On the morning of November 8, 2000, Americans across the country awoke to reports that there was no apparent winner of the Presidential election held the day before. Vice President Al Gore and Connecticut Senator Joe Lieberman headed the Democratic ticket. Texas Governor George Bush and former Secretary of Defense Dick Cheney headed the slate for the Republicans. In the final days leading up to the election, polls showed Bush and Gore running neck and neck, too close to call. Confounding the situation was the attractiveness of third party candidates such as Ralph Nader of the Green Party and Patrick Buchanan’s Reform Party. The outcome from election night certainly promised to be quite riveting. And they were. For weeks after the election, the question of who would be the next President of the United States was uncertain. The 2000 presidential election resulted in the strangest and most mystifying vote count in American history. The election’s closeness, combined with the aftermath of bitter partisan politics has left a legacy of controversy. At the center of the dispute was the state of Florida, and most notably Palm Beach County. After more than a month of recounts, lawsuits, and court decisions, the Supreme Court of the United States rendered a decision on December 12 that ended the process of vote recounting and brought the election, but not the debate, to a close. The following report details and analyzes several key events that transpired over the thirty-six days since the American public went to the voting booth in the presidential election of 2000.

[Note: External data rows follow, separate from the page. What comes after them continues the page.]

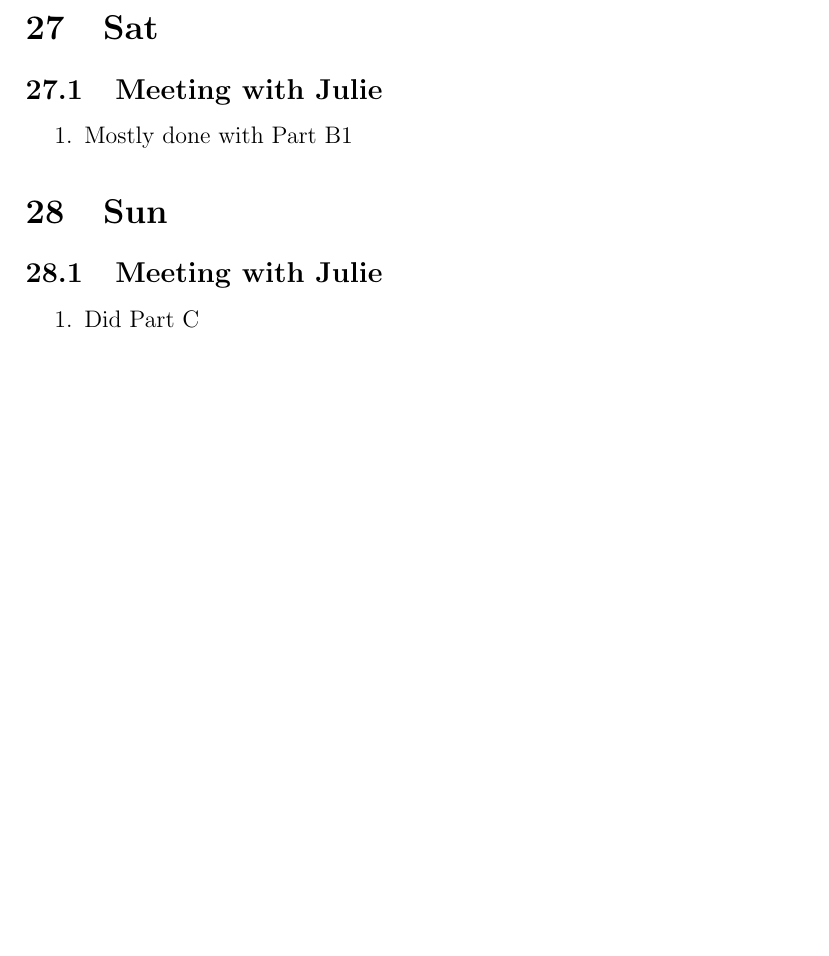
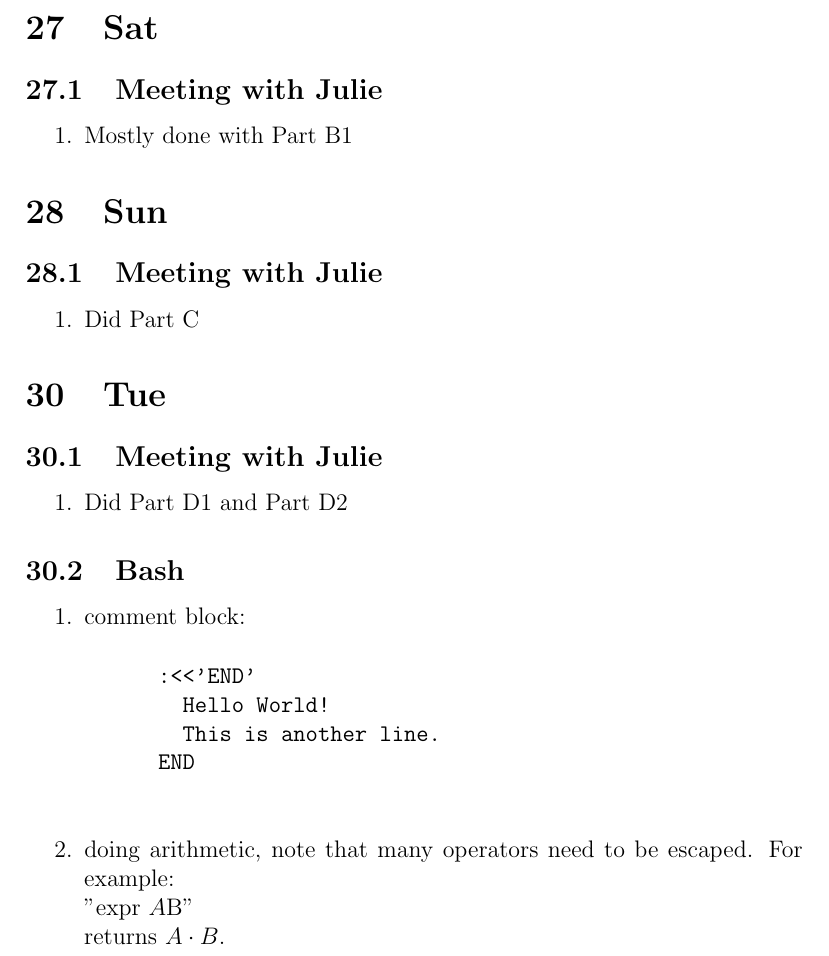
Before and after one commit to unmovingcastle/my_genetis, a LaTeX document (Jason_Yao_Log/May2023.tex): part of page 4 of 4, cut so that both start at the same text, the shorter picture padded with empty space. Compiled offline with pdfLaTeX; a LaTeX package or settings file that is missing is left out.

Commit message:
May 30 log

```diff
--- a/Jason_Yao_Log/May2023.tex
+++ b/Jason_Yao_Log/May2023.tex
@@ -127,4 +127,28 @@ Some options:
   \item Did Part C
 \end{enumerate}
 
+\setcounter{section}{29}
+\section{Tue}
+\subsection{Meeting with Julie}
+\begin{enumerate}
+  \item Did Part D1 and Part D2
+\end{enumerate}
+
+\subsection{Bash}
+\begin{enumerate}
+  \item comment block:
+    \begin{verbatim}
+      :<<'END'
+        Hello World!
+        This is another line.
+      END
+    \end{verbatim}
+
+  \item doing arithmetic, note that many operators need to be escaped. For example:\\
+    "expr $A \* $B"\\
+    returns $A\cdot B$.
+\end{enumerate}
+
+
+
 \end{document}
```
Also changed, not shown: Jason_Yao_Log/May2023.pdf.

The networks and cable news outlets started forecasting winners of individual states by7pm Eastern Standard Time. Vermont was first, with the exit polls showing the state securely being for Gore. Other states were rapidly called for one side or the other, including Florida into Gore’s camp. As always, the news outlets had promised, not to call an election until all of the polls in a certain state had all closed – one problem in Florida is that part of the panhandle is in the Central time zone, and when Florida was called, some polls were still open (Sammon). John R. Lott, Jr., a senior research scholar at Yale University Law School stated, “By prematurely declaring Gore the winner shortly before polls had closed in Florida’s conservative western panhandle, the media ended up suppressing the Republican vote”. Lott concluded Bush’s loss at a “conservative estimate of 10,000 votes”. (Sammon). As the night wore on, the networks started to equivocate on Florida – though polling stats showed Gore ahead, actual returns were beginning to show George Bush with the advantage. The networks that had originally called Florida in Gore’s favor now recalled their early decision, and moved it back into the undecided column by 10:00 PM. The electoral count was all even at 242 votes apiece. Only Florida’s 25 electoral votes were still undecided. Finally, at 2:15 AM, seemingly the Florida vote had swung in Bush’s direction. All the networks and cable stations declared Bush the winner of Florida, and the next President of theUnited States! Shortly after this, Vice- President Al Gore spoke with George Bush and conceded the election to him. However, before Gore publicly gave his concession speech, Bush’s lead began to wane, at one point down to only 200 votes. Gore’s advisors told him that it was too close, and Gore had to call Bush to rescind his concession. Once again, the news stations flip-flopped; taking Florida out of Bush’s column and placing it back into the undecided group (US Constitution Online).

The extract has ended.